To do »
The entries below are to be written out again without alteration.
----------
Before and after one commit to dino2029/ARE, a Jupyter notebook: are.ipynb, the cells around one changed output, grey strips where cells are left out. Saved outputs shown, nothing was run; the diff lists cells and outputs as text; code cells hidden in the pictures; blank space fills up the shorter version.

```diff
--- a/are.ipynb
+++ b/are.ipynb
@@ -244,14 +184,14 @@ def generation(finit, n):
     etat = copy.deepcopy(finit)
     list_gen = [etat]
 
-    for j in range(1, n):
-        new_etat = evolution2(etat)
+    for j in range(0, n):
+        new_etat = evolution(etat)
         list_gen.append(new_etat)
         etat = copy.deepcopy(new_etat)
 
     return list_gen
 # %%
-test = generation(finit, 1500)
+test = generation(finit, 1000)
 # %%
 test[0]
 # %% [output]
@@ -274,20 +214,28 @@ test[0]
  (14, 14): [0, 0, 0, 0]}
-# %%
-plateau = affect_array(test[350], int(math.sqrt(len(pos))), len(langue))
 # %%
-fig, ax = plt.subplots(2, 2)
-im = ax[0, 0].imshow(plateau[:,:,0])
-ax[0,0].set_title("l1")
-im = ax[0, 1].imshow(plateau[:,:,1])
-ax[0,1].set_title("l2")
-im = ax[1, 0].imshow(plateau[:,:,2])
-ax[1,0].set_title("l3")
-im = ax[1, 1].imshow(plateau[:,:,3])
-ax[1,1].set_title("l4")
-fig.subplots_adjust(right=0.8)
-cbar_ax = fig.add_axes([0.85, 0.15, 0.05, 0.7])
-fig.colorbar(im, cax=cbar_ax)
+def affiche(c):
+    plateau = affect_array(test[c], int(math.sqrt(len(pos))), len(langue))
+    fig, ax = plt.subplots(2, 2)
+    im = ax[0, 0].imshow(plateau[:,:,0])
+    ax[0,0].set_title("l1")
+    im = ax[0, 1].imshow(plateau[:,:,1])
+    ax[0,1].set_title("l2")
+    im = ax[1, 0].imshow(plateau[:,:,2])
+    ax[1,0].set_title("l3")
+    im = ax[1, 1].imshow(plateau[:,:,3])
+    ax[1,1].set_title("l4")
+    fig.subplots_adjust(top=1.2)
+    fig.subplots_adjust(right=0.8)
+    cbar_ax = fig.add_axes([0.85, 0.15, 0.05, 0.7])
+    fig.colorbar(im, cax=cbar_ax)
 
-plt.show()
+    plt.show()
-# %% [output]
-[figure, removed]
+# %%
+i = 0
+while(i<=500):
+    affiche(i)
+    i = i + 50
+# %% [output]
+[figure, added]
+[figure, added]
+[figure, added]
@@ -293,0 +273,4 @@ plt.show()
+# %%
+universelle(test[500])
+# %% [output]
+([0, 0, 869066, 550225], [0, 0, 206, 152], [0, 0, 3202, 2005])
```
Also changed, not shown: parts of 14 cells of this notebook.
----------
Answer to this exercise »
Before and after one commit to dino2029/ARE, a Jupyter notebook: are.ipynb, the cells around one changed output, grey strips where cells are left out. Saved outputs shown, nothing was run; the diff lists cells and outputs as text; code cells hidden in the pictures; blank space fills up the shorter version.

```diff
--- a/are.ipynb
+++ b/are.ipynb
@@ -244,14 +184,14 @@ def generation(finit, n):
     etat = copy.deepcopy(finit)
     list_gen = [etat]
 
-    for j in range(1, n):
-        new_etat = evolution2(etat)
+    for j in range(0, n):
+        new_etat = evolution(etat)
         list_gen.append(new_etat)
         etat = copy.deepcopy(new_etat)
 
     return list_gen
 # %%
-test = generation(finit, 1500)
+test = generation(finit, 1000)
 # %%
 test[0]
 # %% [output]
@@ -274,20 +214,28 @@ test[0]
  (14, 14): [0, 0, 0, 0]}
-# %%
-plateau = affect_array(test[350], int(math.sqrt(len(pos))), len(langue))
 # %%
-fig, ax = plt.subplots(2, 2)
-im = ax[0, 0].imshow(plateau[:,:,0])
-ax[0,0].set_title("l1")
-im = ax[0, 1].imshow(plateau[:,:,1])
-ax[0,1].set_title("l2")
-im = ax[1, 0].imshow(plateau[:,:,2])
-ax[1,0].set_title("l3")
-im = ax[1, 1].imshow(plateau[:,:,3])
-ax[1,1].set_title("l4")
-fig.subplots_adjust(right=0.8)
-cbar_ax = fig.add_axes([0.85, 0.15, 0.05, 0.7])
-fig.colorbar(im, cax=cbar_ax)
+def affiche(c):
+    plateau = affect_array(test[c], int(math.sqrt(len(pos))), len(langue))
+    fig, ax = plt.subplots(2, 2)
+    im = ax[0, 0].imshow(plateau[:,:,0])
+    ax[0,0].set_title("l1")
+    im = ax[0, 1].imshow(plateau[:,:,1])
+    ax[0,1].set_title("l2")
+    im = ax[1, 0].imshow(plateau[:,:,2])
+    ax[1,0].set_title("l3")
+    im = ax[1, 1].imshow(plateau[:,:,3])
+    ax[1,1].set_title("l4")
+    fig.subplots_adjust(top=1.2)
+    fig.subplots_adjust(right=0.8)
+    cbar_ax = fig.add_axes([0.85, 0.15, 0.05, 0.7])
+    fig.colorbar(im, cax=cbar_ax)
 
-plt.show()
+    plt.show()
-# %% [output]
-[figure, removed]
+# %%
+i = 0
+while(i<=500):
+    affiche(i)
+    i = i + 50
+# %% [output]
+[figure, added]
+[figure, added]
+[figure, added]
@@ -293,0 +273,4 @@ plt.show()
+# %%
+universelle(test[500])
+# %% [output]
+([0, 0, 869066, 550225], [0, 0, 206, 152], [0, 0, 3202, 2005])
```
Also changed, not shown: parts of 14 cells of this notebook.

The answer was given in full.